It was gratifying to have the candidates from all the races support me, and I was also pleased to receive the support of several church leaders and members of their congregations. One of our campaign assistants called numerous churches and was told that I would not be able to speak. I called the same churches, and I was granted an invitation to speak in seven churches. Some churches allowed me to distribute literature.

It appears that even our faith-based organizations become biased when it comes to elections. They only let their members who are candidates speak at their churches.

The door-to-door citizens, those with nothing to lose or gain, were the most honest people on the campaign trail. When I climbed all of those stairs with degenerative arthritis in both knees, I only encountered two people with profane comments and actions. My heartfelt thanks to all of you for listening to me at the door, school, store, street, car, and train station in our wonderful Proviso Township.

I invite you to join the honest door-to-door citizens and me as a member of the loyal opposition. As we oppose the decisions of the political parties and individuals in power, it is our responsibility to monitor the actions of our elected officials and hold them accountable to our students and taxpayers.

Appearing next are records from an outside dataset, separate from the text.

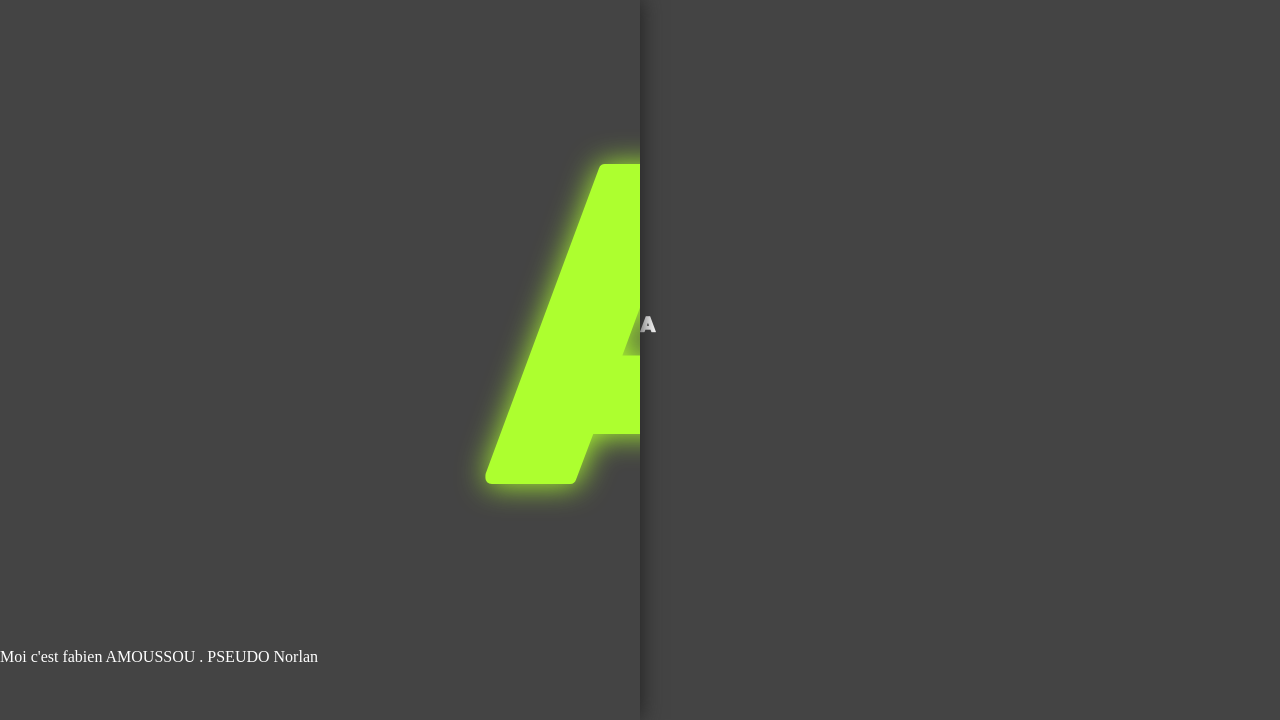
Repository: Norlan-20/Fabien-Neon
Page: index.html
These files come from the project's save history. The page is drawn as it stood at one moment and after the next save; the edit follows.
The browser window is 1280 px wide. The pictures show the whole page.

Above is the page before, as saved 2021-06-19 19:38:16.

After the next save:
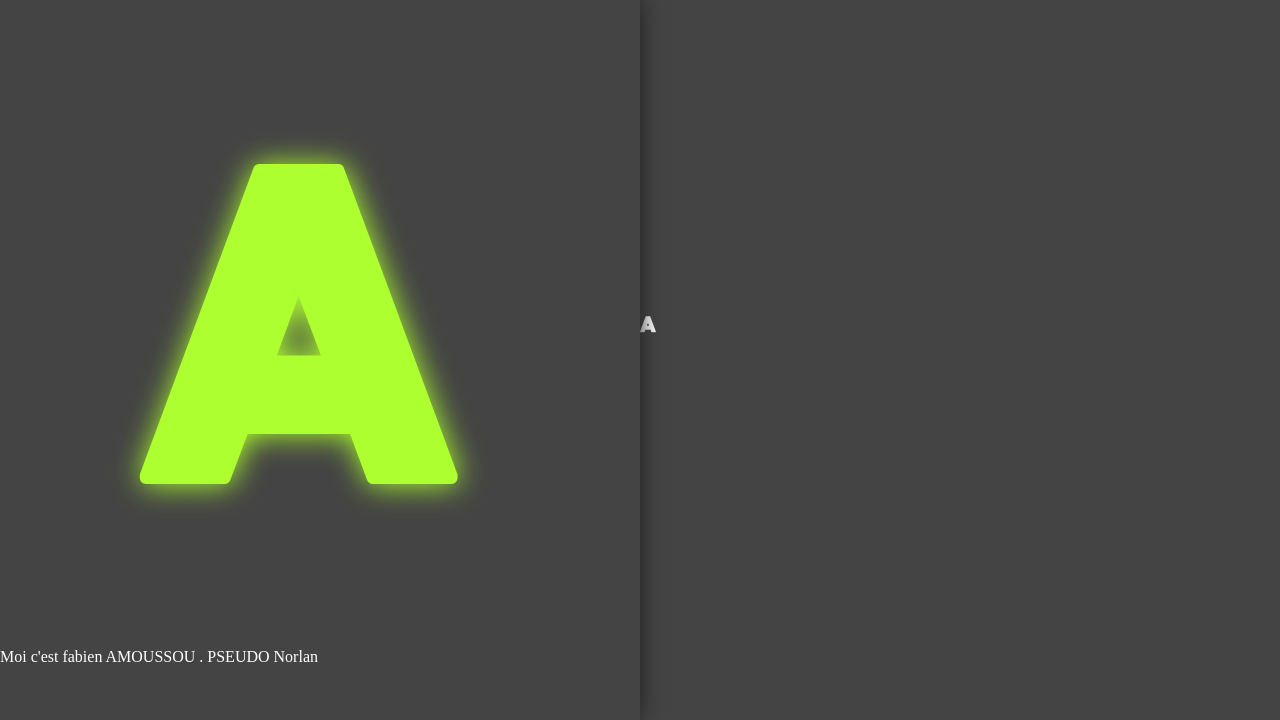
Saved 16 s later.
--- a/assets/css/style.css
+++ b/assets/css/style.css
@@ -73,3 +73,11 @@
 #second > div:first-child {
     align-items: flex-start;
 }
+
+#first > div:first-child span {
+    font-size: 25vw;
+    position: relative;
+    left: -13.5vw;
+    color: greenyellow;
+    text-shadow: 1px 1px 30px greenyellow;
+}
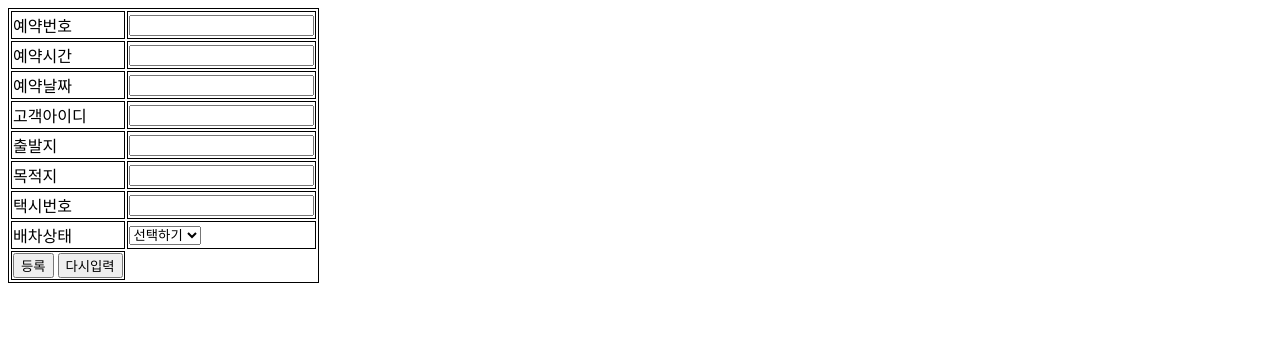
Repository: khs220507/WebClass
Page: prj0828/src/main/webapp/register_taxi.html
An editor plug-in stored every save of this project. The page is shown before and after the next save, followed by the edit.
The browser window is 1280 px wide. The pictures show the whole page.

Above is the page before, as saved 2023-08-28 06:48:30.

After the next save:
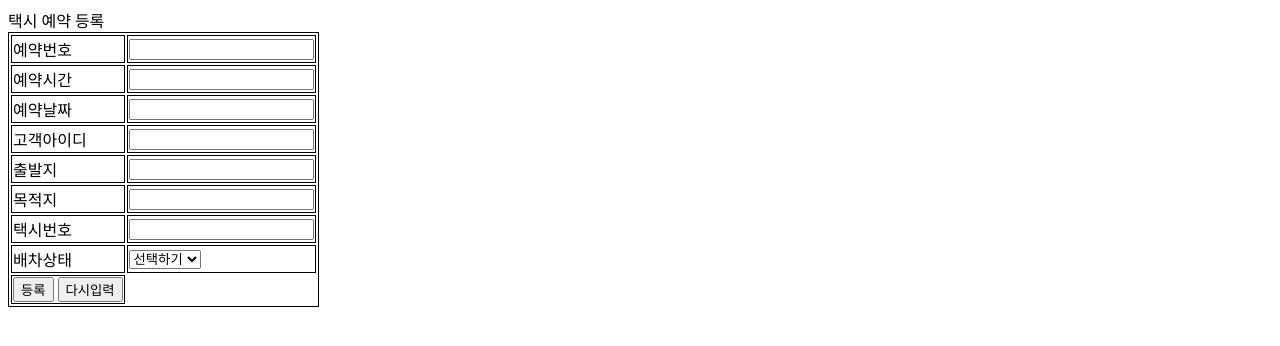
Saved 53 s later.
--- a/prj0828/src/main/webapp/register_taxi.html
+++ b/prj0828/src/main/webapp/register_taxi.html
@@ -6,7 +6,7 @@
 <link href="./css/register_taxi.css" rel="stylesheet"/>
 </head>
 <body>
-
+	<caption>택시 예약 등록</caption>
 	<table>
 		<tr>
 			<td>예약번호</td>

We, the people, hold the power to change.

The loyal proposition will continue to plan, scheme, and count their votes by paying people to work the campaigns, spending thousands of dollars on slick literature, claiming success in programs that are dysfunctional, rewarding people with jobs, denying participation, withholding information, and making decisions for individual gain.  

My political confidant told me that the results of a poll indicated that people were tired of political corruption.  We must insist that good government includes integrity, transparency, and vision. Our politicians must demonstrate honest actions; clear positions on the issues; and evaluate programs, policies, procedures, processes, and personnel based on ethical standards to create a shared vision of success for our schools and communities.

If you have any school, community, or township issues that you want to investigate, monitor, and get results, let me know your thoughts at http://craytonbychoice.tripod.com, gc11057@sbcglobal.net, or 708-771-4273.